Constraining the temperature of computing systems has become a dominant aspect in the design of integrated circuits. The supply voltage decrease has lost its pace even though the feature size is shrinking constantly. This results in an increased number of transistors per unit of area and hence a growing power density. Researchers started investigating dynamic thermal management techniques to address the trade-off between performance and temperature. Hardware dynamic thermal management can guarantee safety but, at the same time, can negatively affect established service-level agreements. On the other hand, software solutions rely on hardware for safety but does not indiscriminately trade-off performance for temperature.
We propose ThermOS, an extension for commodity operating systems that harnesses formal feedback control and idle cycle injection to decrease thermal emergencies while showing better efficiency than commodity and cutting edge techniques.
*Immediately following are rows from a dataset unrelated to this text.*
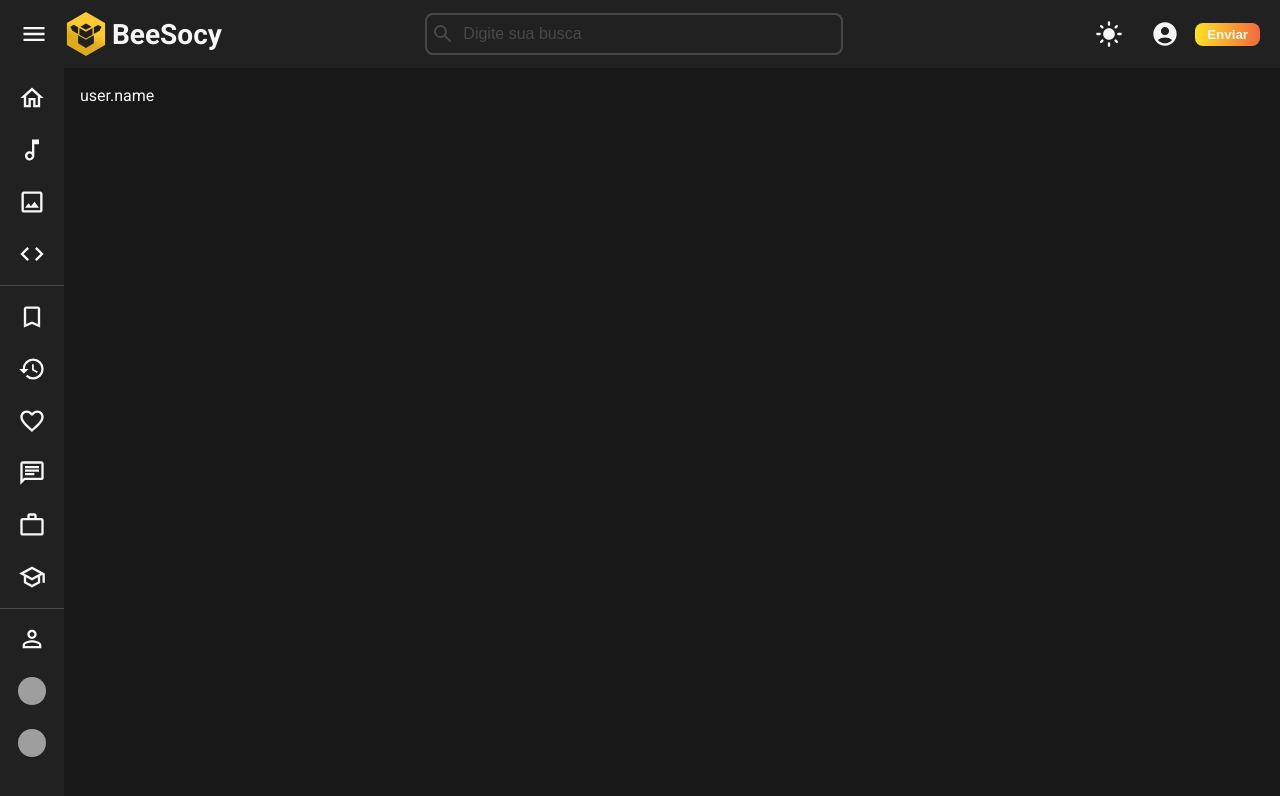
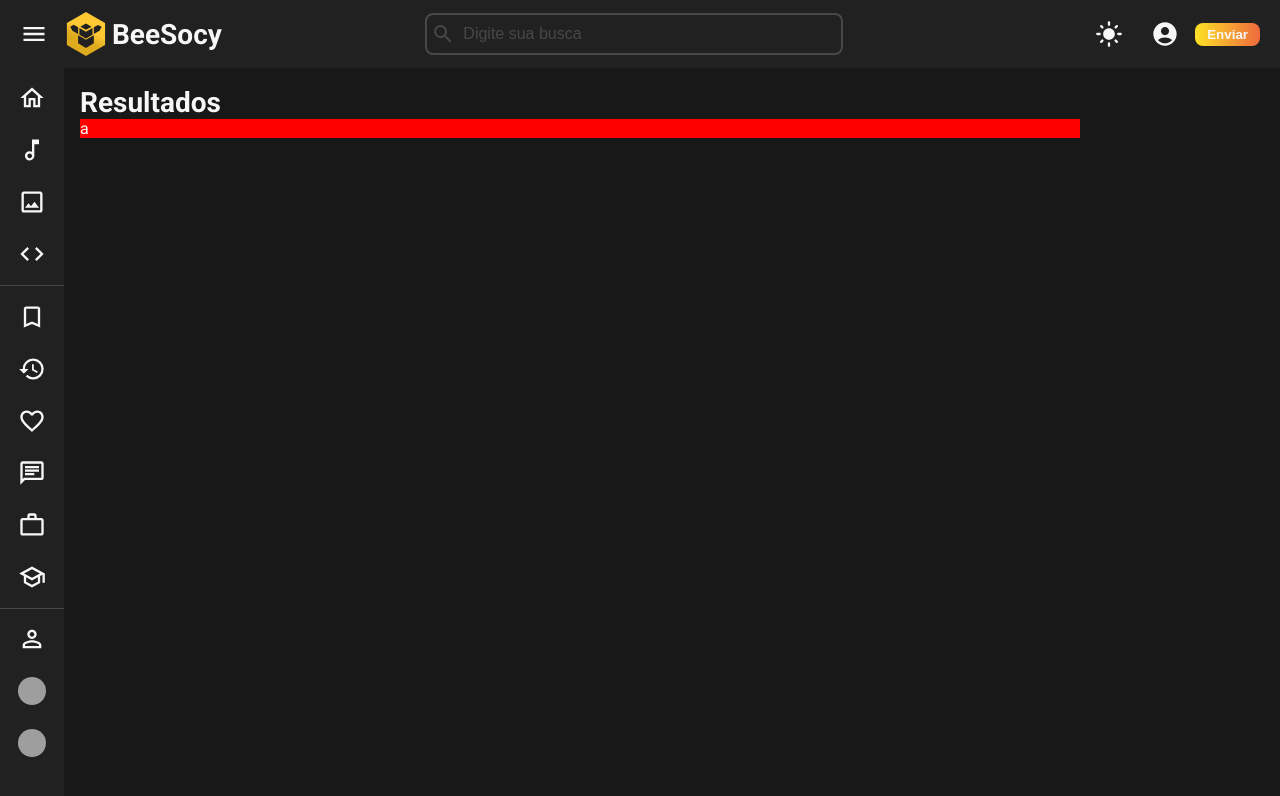
Before and after one commit to BeeSocy/beesocy, a React (Vite) app: page /pesquisa/1 in a window 1280 px wide. Shown: the top 796 px of the page. Built offline with nearby package versions, Linux system fonts and the light colour scheme; grey boxes are pictures that could not be loaded.

Commit message:
Start search page

```diff
--- /dev/null
+++ b/src/components/Search/TopResult/index.tsx
@@ -0,0 +1,13 @@
+import { Divider } from '../../General/Divider';
+import { Card, Container, Title } from './styles';
+
+export function TopResult() {
+  return (
+    <>
+      <Container>
+        <Title>Resultados</Title>
+        <Card size={'normal'}>a</Card>
+      </Container>
+    </>
+  );
+}
--- /dev/null
+++ b/src/components/Search/TopResult/styles.ts
@@ -0,0 +1,28 @@
+import styled from "styled-components";
+
+export const Container = styled.div`
+    width: 100%;
+`;
+export const Title = styled.span`
+    font-size: 2.8rem;
+    font-weight: bold;
+`;
+
+interface Module {
+    size: 'small' | 'normal' | 'large';
+}
+export const Card = styled.div<Module>`
+    width: ${props => {
+        if (props.size === 'normal') {
+            return '100rem'
+        } else if (props.size === 'large') {
+            return '120rem'
+        } else if (props.size === 'small') {
+            return '80rem'
+        }
+    }};
+    width: ${props => props.size === 'small' && '80rem'};
+    width: ${props => props.size === 'large' && '80rem'};
+    background-color: red;
+
+`;
--- a/src/pages/Search/index.tsx
+++ b/src/pages/Search/index.tsx
@@ -1,5 +1,11 @@
+import { TopResult } from '../../components/Search/TopResult';
 import { user } from '../Profile';
 
 export function Search() {
-  return <>user.name</>;
+  return (
+    <>
+      {/* <>user.name</> */}
+      <TopResult></TopResult>
+    </>
+  );
 }
```
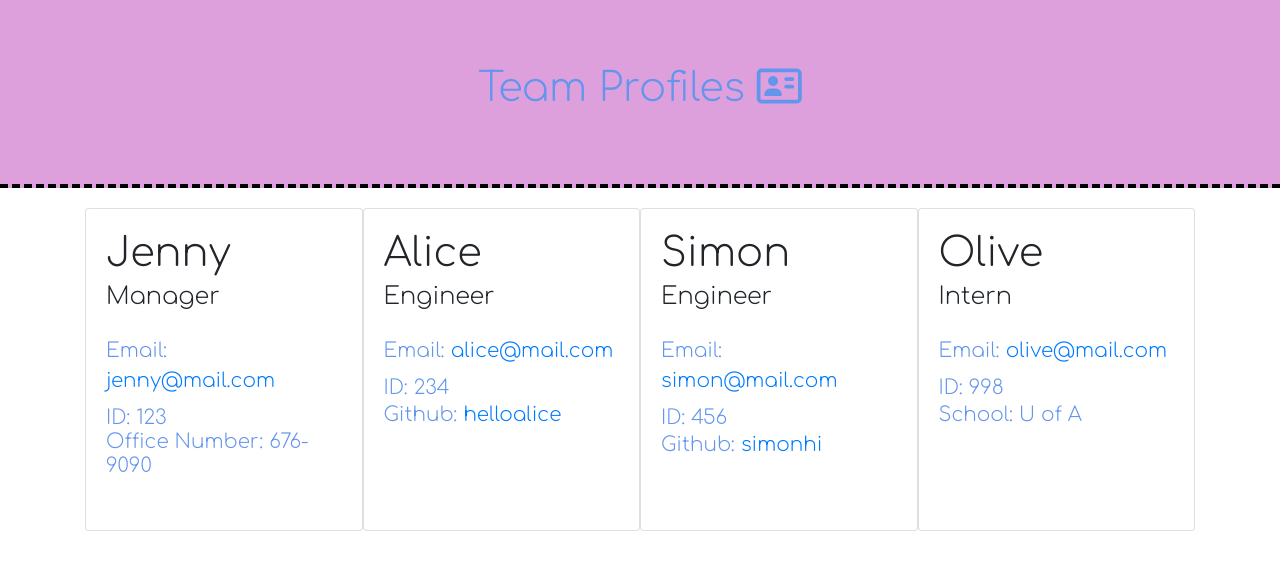
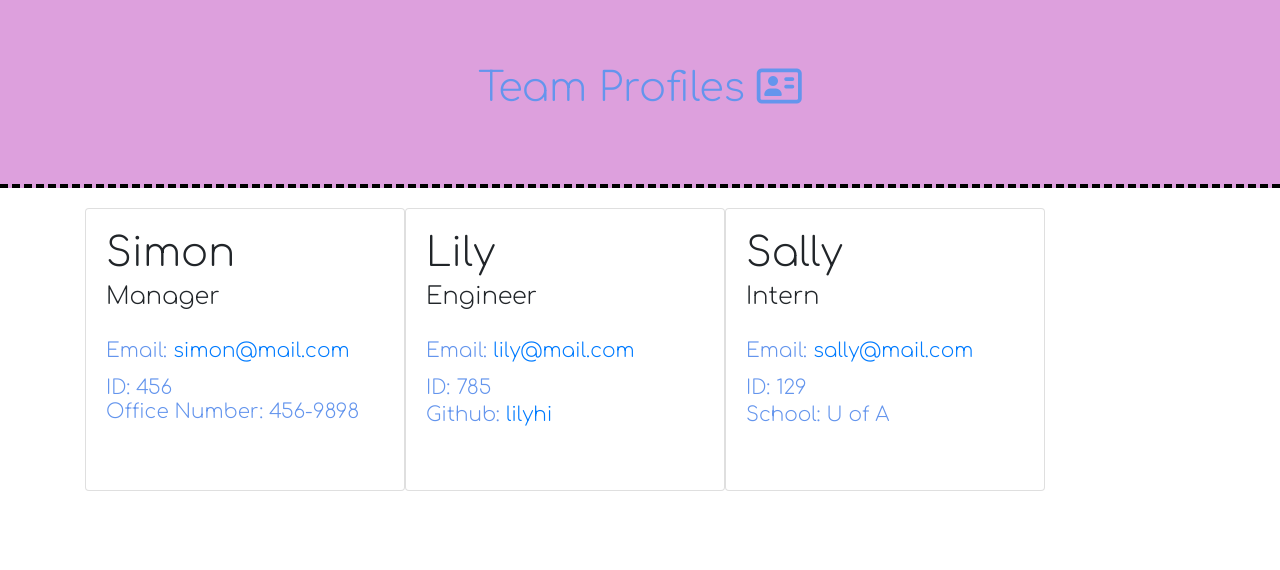
Before and after one commit to lilyhi/team-profile-generator, a website: page dist/index.html in a window 1280 px wide. Drawn offline with nearby package versions, Linux system fonts and the light colour scheme.

```diff
--- a/dist/index.html
+++ b/dist/index.html
@@ -42,31 +42,24 @@
     </header>
     <main class="container d-flex justify-content-evenly"><div class="card" style="width: 20rem;">
     <div class="card-body">
-        <h3 class="card-title employee">Jenny</h3>
+        <h3 class="card-title employee">Simon</h3>
         <h4 class="card-subtitle">Manager</h4></br>
-        <p class="info">Email: <a href="mailto:jenny@mail.com" class="card-link"> jenny@mail.com</a></br>
-        <h4 class="card-subtitle info">ID: 123</h6><h4 class="info">Office Number: 676-9090</h4></br>
+        <p class="info">Email: <a href="mailto:simon@mail.com" class="card-link"> simon@mail.com</a></br>
+        <h4 class="card-subtitle info">ID: 456</h6><h4 class="info">Office Number: 456-9898</h4></br>
         </div >
         </div ><div class="card" style="width: 20rem;">
     <div class="card-body">
-        <h3 class="card-title employee">Alice</h3>
+        <h3 class="card-title employee">Lily</h3>
         <h4 class="card-subtitle">Engineer</h4></br>
-        <p class="info">Email: <a href="mailto:alice@mail.com" class="card-link"> alice@mail.com</a></br>
-        <h4 class="card-subtitle info">ID: 234</h6><p class="info">Github: <a href="https://github.com/helloalice" class="card-link"> helloalice</a></br>
+        <p class="info">Email: <a href="mailto:lily@mail.com" class="card-link"> lily@mail.com</a></br>
+        <h4 class="card-subtitle info">ID: 785</h6><p class="info">Github: <a href="https://github.com/lilyhi" class="card-link"> lilyhi</a></br>
         </div >
         </div ><div class="card" style="width: 20rem;">
     <div class="card-body">
-        <h3 class="card-title employee">Simon</h3>
-        <h4 class="card-subtitle">Engineer</h4></br>
-        <p class="info">Email: <a href="mailto:simon@mail.com" class="card-link"> simon@mail.com</a></br>
-        <h4 class="card-subtitle info">ID: 456</h6><p class="info">Github: <a href="https://github.com/simonhi" class="card-link"> simonhi</a></br>
-        </div >
-        </div ><div class="card" style="width: 20rem;">
-    <div class="card-body">
-        <h3 class="card-title employee">Olive</h3>
+        <h3 class="card-title employee">Sally</h3>
         <h4 class="card-subtitle">Intern</h4></br>
-        <p class="info">Email: <a href="mailto:olive@mail.com" class="card-link"> olive@mail.com</a></br>
-        <h4 class="card-subtitle info">ID: 998</h6><p class="info">School: U of A</p></br>
+        <p class="info">Email: <a href="mailto:sally@mail.com" class="card-link"> sally@mail.com</a></br>
+        <h4 class="card-subtitle info">ID: 129</h6><p class="info">School: U of A</p></br>
         </div >
         </div >  </main>
     </body>
```
Also changed, not shown: README.md (added).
F. Sironi, M. Maggio, R. Cattaneo, G. F. Del Nero, D. Sciuto and M. D. Santambrogio, "ThermOS: system support for dynamic thermal management of chip multi-processors," Proceedings of the 22nd International Conference on Parallel Architectures and Compilation Techniques(PACT), Edinburgh, United Kingdom United Kingdom, 2013, pp. xii.